Web page revision data:
++++++
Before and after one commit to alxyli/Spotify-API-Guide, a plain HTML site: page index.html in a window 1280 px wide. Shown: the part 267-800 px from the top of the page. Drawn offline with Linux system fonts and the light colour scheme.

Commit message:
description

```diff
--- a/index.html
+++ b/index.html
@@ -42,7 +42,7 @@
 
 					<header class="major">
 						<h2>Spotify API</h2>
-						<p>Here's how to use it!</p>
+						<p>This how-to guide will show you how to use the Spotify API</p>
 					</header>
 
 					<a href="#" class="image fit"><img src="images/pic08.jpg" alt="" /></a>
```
++++++
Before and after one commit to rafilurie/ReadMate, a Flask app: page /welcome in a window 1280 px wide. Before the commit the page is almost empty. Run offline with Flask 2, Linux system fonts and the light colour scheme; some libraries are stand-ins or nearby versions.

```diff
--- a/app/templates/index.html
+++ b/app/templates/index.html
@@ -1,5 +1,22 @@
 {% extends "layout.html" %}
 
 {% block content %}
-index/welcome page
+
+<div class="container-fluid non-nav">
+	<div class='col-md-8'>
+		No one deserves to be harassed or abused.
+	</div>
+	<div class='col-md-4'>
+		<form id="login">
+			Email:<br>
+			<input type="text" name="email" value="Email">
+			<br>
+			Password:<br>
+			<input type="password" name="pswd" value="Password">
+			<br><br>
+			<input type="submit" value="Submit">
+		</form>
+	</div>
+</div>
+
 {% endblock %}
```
++++++
● **Task brief**:
All lines carrying the word "templates" must be copied from the data above.

● **Task output**:
--- a/app/templates/index.html
+++ b/app/templates/index.html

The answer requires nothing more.